The current study's Franco-Belgian-Japanese collaboration looks forward to this mission. JAXA plans to enlist them to conduct tests on the Martian samples when they are returned to Earth. The samples will help the scientists determine whether Phobos is indeed made up of a mixture of Martian mantle and debris left in the wake of the tragic crash of the doomed, vanished protoplanet--as suggested by their supercomputer simulations.
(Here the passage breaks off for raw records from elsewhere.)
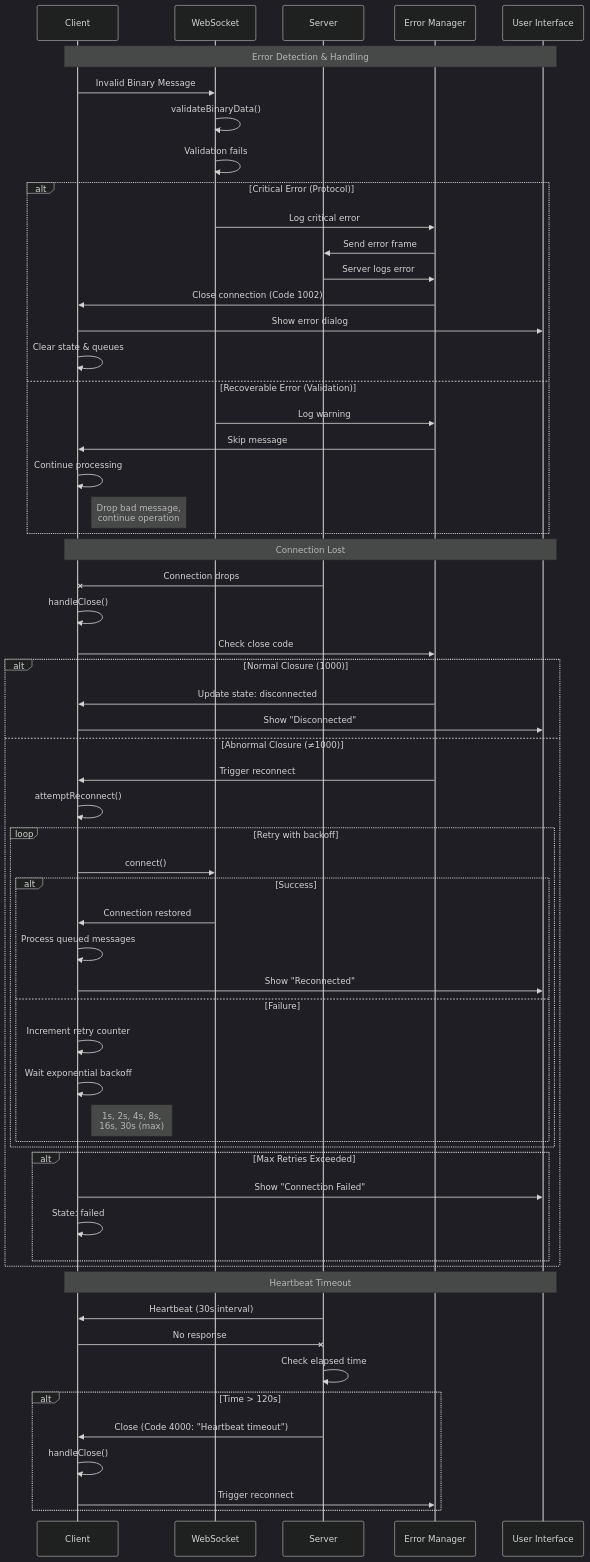
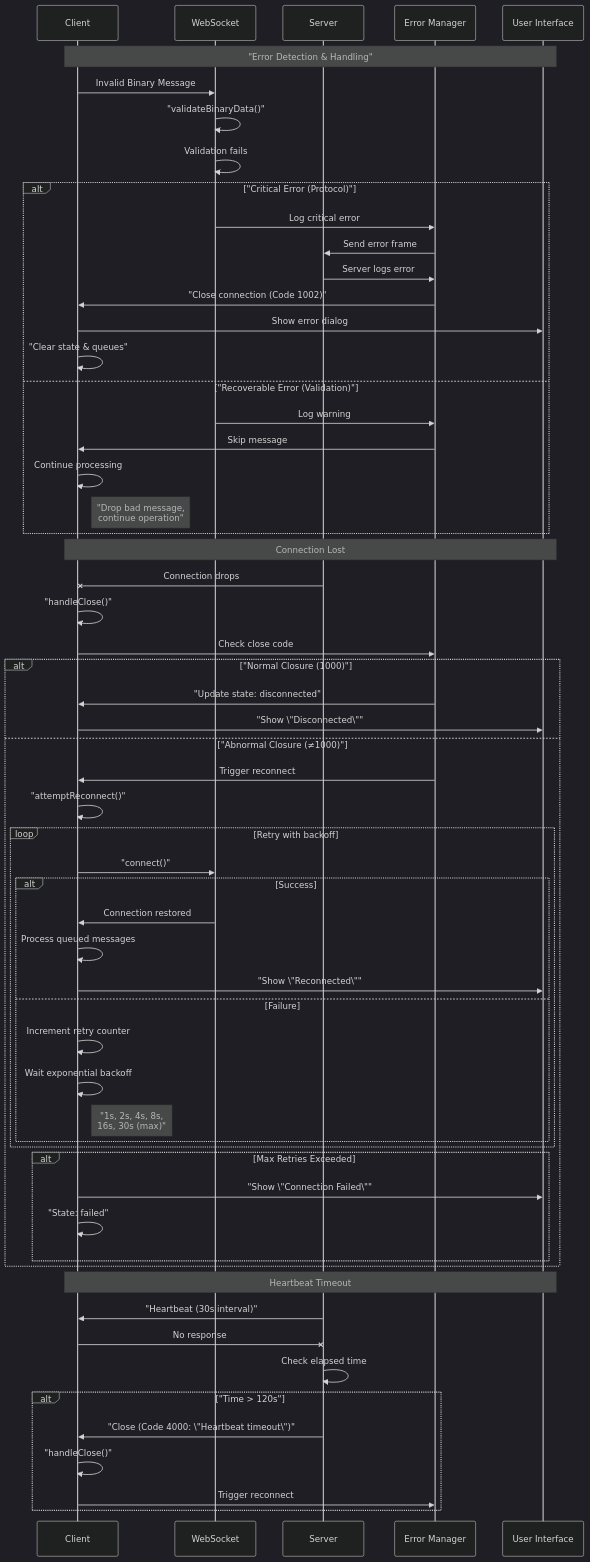
Diagram 18 of 19 in docs/diagrams/infrastructure/websocket/binary-protocol-complete.md (DreamLab-AI/VisionFlow), drawn with Mermaid (dark theme) before and after one commit. The commit also changed other lines of this file and 39 other files, not shown here.

````diff
--- a/docs/diagrams/infrastructure/websocket/binary-protocol-complete.md
+++ b/docs/diagrams/infrastructure/websocket/binary-protocol-complete.md
@@ -1159,72 +1159,72 @@
 ```mermaid
 sequenceDiagram
     participant C as Client
     participant WS as WebSocket
     participant S as Server
     participant EM as Error Manager
     participant UI as User Interface
 
-    Note over C,UI: Error Detection & Handling
+    Note over C,UI: "Error Detection & Handling"
 
     C->>WS: Invalid Binary Message
-    WS->>WS: validateBinaryData()
+    WS->>WS: "validateBinaryData()"
     WS->>WS: Validation fails
 
-    alt Critical Error (Protocol)
+    alt "Critical Error (Protocol)"
         WS->>EM: Log critical error
         EM->>S: Send error frame
         S->>EM: Server logs error
-        EM->>C: Close connection (Code 1002)
+        EM->>C: "Close connection (Code 1002)"
         C->>UI: Show error dialog
-        C->>C: Clear state & queues
-    else Recoverable Error (Validation)
+        C->>C: "Clear state & queues"
+    else "Recoverable Error (Validation)"
         WS->>EM: Log warning
         EM->>C: Skip message
         C->>C: Continue processing
-        Note right of C: Drop bad message,<br/>continue operation
+        Note right of C: "Drop bad message,<br/>continue operation"
     end
 
     Note over C,UI: Connection Lost
 
     S-xC: Connection drops
-    C->>C: handleClose()
+    C->>C: "handleClose()"
     C->>EM: Check close code
 
-    alt Normal Closure (1000)
-        EM->>C: Update state: disconnected
-        C->>UI: Show "Disconnected"
-    else Abnormal Closure (≠1000)
+    alt "Normal Closure (1000)"
+        EM->>C: "Update state: disconnected"
+        C->>UI: "Show \"Disconnected\""
+    else "Abnormal Closure (≠1000)"
         EM->>C: Trigger reconnect
-        C->>C: attemptReconnect()
+        C->>C: "attemptReconnect()"
 
         loop Retry with backoff
-            C->>WS: connect()
+            C->>WS: "connect()"
             alt Success
                 WS->>C: Connection restored
                 C->>C: Process queued messages
-                C->>UI: Show "Reconnected"
+                C->>UI: "Show \"Reconnected\""
             else Failure
                 C->>C: Increment retry counter
                 C->>C: Wait exponential backoff
-                Note right of C: 1s, 2s, 4s, 8s,<br/>16s, 30s (max)
+                Note right of C: "1s, 2s, 4s, 8s,<br/>16s, 30s (max)"
             end
         end
 
         alt Max Retries Exceeded
-            C->>UI: Show "Connection Failed"
-            C->>C: State: failed
+            C->>UI: "Show \"Connection Failed\""
+            C->>C: "State: failed"
         end
     end
 
     Note over C,UI: Heartbeat Timeout
 
-    S->>C: Heartbeat (30s interval)
+    S->>C: "Heartbeat (30s interval)"
     C-xS: No response
     S->>S: Check elapsed time
 
-    alt Time > 120s
-        S->>C: Close (Code 4000: "Heartbeat timeout")
-        C->>C: handleClose()
+    alt "Time > 120s"
+        S->>C: "Close (Code 4000: \"Heartbeat timeout\")"
+        C->>C: "handleClose()"
         C->>EM: Trigger reconnect
     end
 ```
````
Saturn has 62 known moons. Most of them are very small, icy worldlets. On June 11, 2004, shortly before arriving at Saturn, the Cassini spacecraft made its only flyby--at an altitude of 2,000 kilometers--past the very tiny icy moon Phoebe. Phoebe is a heavily cratered worldlet that circles its planet backwards--indicating that it is a captured object, born elsewhere, and not an original member of Saturn's family.